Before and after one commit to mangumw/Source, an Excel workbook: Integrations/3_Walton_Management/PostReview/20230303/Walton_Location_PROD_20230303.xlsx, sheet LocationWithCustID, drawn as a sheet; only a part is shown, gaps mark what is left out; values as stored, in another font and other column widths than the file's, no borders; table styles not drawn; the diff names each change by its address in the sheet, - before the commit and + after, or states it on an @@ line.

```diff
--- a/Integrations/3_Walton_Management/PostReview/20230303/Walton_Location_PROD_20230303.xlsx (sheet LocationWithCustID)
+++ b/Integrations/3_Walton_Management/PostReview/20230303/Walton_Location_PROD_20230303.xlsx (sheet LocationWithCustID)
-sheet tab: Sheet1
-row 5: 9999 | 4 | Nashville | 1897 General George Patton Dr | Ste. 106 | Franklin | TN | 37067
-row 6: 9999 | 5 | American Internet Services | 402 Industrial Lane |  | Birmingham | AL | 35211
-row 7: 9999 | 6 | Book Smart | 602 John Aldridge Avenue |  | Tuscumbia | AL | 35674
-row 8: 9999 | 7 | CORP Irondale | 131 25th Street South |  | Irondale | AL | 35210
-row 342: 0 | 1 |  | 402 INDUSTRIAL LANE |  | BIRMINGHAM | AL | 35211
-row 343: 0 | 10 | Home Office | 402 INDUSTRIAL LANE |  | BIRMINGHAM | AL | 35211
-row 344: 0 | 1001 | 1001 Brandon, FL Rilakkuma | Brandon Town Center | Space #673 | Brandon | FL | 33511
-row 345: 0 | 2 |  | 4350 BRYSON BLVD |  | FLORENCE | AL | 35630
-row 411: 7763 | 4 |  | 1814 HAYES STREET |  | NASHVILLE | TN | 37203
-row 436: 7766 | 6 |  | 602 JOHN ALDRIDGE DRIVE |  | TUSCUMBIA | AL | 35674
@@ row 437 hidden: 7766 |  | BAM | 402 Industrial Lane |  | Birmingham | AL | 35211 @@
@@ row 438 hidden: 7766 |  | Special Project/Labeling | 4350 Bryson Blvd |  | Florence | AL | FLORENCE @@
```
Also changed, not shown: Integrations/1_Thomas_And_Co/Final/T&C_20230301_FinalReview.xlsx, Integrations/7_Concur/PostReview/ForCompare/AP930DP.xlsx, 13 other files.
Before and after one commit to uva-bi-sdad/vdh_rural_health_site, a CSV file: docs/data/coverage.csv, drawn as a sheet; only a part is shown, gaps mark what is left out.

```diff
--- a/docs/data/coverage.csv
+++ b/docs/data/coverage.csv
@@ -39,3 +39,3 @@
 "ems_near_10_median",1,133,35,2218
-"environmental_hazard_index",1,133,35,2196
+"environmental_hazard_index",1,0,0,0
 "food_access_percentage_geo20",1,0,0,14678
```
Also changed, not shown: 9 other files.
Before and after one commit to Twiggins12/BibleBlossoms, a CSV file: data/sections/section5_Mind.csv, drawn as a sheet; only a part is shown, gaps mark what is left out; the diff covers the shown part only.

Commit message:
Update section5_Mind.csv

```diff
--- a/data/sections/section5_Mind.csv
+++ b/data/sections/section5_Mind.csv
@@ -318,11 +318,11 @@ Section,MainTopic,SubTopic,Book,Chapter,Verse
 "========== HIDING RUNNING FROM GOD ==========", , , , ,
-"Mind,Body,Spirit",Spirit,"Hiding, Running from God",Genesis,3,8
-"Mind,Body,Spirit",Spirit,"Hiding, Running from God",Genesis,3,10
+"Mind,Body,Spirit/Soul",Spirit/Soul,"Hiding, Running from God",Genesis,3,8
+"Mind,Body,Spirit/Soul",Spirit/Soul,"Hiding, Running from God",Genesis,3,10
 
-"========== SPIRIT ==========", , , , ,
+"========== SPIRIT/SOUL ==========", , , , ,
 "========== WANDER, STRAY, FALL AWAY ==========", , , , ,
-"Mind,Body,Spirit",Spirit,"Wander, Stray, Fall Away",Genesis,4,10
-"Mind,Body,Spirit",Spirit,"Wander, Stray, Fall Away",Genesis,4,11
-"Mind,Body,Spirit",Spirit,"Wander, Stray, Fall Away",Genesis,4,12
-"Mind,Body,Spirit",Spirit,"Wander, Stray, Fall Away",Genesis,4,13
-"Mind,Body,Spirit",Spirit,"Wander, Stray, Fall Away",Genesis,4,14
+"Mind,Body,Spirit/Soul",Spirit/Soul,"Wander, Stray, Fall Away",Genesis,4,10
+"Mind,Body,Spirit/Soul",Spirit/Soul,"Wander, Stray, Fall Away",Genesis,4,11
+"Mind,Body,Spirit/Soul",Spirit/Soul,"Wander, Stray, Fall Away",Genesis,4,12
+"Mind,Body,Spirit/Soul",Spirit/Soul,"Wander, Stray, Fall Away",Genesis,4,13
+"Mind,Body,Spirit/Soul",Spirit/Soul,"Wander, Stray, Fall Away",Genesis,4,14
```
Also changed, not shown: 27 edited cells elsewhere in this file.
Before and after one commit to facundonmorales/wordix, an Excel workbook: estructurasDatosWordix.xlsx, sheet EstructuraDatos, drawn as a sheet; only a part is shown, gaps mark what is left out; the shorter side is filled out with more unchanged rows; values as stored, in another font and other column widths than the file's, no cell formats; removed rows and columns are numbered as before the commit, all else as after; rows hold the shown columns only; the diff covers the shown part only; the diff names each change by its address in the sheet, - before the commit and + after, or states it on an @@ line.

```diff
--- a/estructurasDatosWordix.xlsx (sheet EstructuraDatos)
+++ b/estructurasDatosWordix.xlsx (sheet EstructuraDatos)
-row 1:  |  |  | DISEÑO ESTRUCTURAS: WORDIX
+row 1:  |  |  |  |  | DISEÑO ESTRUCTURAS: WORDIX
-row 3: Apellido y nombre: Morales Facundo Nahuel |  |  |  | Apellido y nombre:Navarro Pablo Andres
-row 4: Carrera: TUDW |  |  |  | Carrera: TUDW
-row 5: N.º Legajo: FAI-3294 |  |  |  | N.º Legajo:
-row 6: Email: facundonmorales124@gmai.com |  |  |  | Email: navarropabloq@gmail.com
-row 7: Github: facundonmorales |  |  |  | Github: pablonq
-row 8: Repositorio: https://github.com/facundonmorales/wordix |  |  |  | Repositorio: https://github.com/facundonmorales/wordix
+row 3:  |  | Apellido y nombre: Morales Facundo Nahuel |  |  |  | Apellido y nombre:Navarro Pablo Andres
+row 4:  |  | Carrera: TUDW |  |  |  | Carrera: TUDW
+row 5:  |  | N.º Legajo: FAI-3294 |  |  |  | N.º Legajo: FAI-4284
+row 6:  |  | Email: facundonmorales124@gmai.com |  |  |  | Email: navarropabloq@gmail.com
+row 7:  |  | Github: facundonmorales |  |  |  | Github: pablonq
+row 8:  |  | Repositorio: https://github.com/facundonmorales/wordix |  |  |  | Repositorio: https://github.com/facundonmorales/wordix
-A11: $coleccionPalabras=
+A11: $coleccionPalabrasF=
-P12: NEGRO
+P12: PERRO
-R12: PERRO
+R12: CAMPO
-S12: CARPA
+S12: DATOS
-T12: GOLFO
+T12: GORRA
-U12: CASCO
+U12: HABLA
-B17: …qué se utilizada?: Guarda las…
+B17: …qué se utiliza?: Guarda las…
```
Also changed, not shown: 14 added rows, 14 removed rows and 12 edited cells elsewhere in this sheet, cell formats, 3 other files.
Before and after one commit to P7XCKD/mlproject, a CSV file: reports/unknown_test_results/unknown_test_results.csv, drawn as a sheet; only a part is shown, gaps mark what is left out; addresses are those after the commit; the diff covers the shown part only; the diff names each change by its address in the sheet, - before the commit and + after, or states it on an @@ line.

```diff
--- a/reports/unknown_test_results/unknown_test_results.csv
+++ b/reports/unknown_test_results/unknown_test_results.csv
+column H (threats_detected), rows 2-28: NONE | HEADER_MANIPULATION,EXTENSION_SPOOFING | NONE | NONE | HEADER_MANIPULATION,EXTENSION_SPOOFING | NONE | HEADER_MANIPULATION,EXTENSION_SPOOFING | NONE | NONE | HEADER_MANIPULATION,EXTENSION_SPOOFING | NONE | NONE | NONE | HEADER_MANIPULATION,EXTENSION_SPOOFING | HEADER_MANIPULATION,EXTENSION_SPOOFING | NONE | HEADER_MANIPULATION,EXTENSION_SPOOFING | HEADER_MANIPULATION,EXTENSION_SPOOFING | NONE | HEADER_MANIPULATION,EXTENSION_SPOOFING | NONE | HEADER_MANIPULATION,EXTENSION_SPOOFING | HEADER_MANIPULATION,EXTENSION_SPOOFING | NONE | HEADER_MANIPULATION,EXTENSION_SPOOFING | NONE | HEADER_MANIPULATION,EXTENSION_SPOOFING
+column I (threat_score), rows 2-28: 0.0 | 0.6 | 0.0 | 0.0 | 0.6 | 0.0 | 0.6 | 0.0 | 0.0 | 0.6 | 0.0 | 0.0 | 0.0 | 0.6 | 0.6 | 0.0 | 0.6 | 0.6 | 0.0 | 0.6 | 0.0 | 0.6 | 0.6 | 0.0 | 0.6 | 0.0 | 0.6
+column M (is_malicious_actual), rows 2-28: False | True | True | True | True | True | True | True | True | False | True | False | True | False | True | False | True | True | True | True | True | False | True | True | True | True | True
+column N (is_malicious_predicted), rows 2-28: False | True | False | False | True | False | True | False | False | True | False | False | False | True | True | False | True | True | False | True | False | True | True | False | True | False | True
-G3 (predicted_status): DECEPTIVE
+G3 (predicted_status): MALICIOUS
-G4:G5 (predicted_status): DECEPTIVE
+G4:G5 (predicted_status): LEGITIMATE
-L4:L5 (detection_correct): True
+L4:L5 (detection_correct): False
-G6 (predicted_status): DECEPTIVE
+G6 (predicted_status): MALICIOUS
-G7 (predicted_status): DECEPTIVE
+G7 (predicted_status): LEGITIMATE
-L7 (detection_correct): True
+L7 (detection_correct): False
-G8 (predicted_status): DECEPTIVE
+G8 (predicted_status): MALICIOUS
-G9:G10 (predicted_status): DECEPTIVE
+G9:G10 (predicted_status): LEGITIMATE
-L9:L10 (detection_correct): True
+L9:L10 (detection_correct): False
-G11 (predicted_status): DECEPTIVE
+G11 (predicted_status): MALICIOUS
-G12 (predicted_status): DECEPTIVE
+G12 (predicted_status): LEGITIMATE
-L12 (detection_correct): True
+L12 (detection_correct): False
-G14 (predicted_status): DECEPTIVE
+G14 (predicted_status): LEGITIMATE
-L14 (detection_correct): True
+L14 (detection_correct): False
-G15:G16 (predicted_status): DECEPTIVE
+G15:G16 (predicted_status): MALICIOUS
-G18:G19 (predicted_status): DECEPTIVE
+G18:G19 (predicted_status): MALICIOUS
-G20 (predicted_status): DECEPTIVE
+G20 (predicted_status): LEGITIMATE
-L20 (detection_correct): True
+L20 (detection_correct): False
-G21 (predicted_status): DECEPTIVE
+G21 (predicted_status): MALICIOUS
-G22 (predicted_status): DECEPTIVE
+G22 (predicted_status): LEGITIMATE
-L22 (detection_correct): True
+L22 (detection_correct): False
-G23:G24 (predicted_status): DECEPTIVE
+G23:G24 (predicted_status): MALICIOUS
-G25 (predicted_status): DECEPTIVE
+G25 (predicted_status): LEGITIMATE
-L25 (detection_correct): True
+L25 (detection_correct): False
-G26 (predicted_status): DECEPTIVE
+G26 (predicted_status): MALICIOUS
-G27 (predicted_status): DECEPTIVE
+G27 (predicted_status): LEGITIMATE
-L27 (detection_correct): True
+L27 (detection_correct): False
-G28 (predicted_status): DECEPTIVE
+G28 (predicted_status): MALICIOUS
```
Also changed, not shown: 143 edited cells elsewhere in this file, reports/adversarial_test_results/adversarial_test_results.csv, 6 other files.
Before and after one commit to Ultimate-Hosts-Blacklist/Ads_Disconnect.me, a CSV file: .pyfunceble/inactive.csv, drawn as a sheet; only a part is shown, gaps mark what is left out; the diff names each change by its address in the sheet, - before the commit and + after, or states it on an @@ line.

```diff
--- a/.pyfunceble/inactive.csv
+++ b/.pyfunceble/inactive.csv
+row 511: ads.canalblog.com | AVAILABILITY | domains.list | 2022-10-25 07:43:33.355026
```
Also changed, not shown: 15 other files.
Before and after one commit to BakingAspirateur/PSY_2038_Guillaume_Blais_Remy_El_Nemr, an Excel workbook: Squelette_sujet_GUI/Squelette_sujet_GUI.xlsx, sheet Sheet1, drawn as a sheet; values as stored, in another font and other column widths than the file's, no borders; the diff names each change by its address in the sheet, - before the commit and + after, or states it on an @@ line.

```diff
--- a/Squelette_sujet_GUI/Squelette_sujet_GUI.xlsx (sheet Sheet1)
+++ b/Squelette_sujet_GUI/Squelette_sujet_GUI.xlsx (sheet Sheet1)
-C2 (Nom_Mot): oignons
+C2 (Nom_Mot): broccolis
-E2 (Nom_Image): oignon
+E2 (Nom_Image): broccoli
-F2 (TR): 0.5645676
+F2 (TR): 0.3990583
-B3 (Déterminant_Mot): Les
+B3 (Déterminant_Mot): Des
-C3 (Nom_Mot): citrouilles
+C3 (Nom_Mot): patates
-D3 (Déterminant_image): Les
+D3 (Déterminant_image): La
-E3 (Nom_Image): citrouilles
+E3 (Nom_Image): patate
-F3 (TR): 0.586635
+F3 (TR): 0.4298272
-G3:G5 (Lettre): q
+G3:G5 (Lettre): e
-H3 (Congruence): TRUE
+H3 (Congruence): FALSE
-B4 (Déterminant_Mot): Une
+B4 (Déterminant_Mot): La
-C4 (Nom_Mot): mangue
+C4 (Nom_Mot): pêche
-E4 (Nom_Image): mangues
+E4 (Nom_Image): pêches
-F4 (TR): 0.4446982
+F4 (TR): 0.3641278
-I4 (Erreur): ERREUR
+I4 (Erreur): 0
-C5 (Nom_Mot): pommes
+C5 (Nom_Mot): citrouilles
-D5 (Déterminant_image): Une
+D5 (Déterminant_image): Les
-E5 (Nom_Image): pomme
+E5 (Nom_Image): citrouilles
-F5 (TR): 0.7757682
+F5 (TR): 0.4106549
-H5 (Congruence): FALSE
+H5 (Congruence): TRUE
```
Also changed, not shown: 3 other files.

==============================

Exercise directions: Each line of the entries where the string "data" occurs should be shown.

Task solution:
Before and after one commit to uva-bi-sdad/vdh_rural_health_site, a CSV file: docs/data/coverage.csv, drawn as a sheet; only a part is shown, gaps mark what is left out.
--- a/docs/data/coverage.csv
+++ b/docs/data/coverage.csv
Before and after one commit to Twiggins12/BibleBlossoms, a CSV file: data/sections/section5_Mind.csv, drawn as a sheet; only a part is shown, gaps mark what is left out; the diff covers the shown part only.
--- a/data/sections/section5_Mind.csv
+++ b/data/sections/section5_Mind.csv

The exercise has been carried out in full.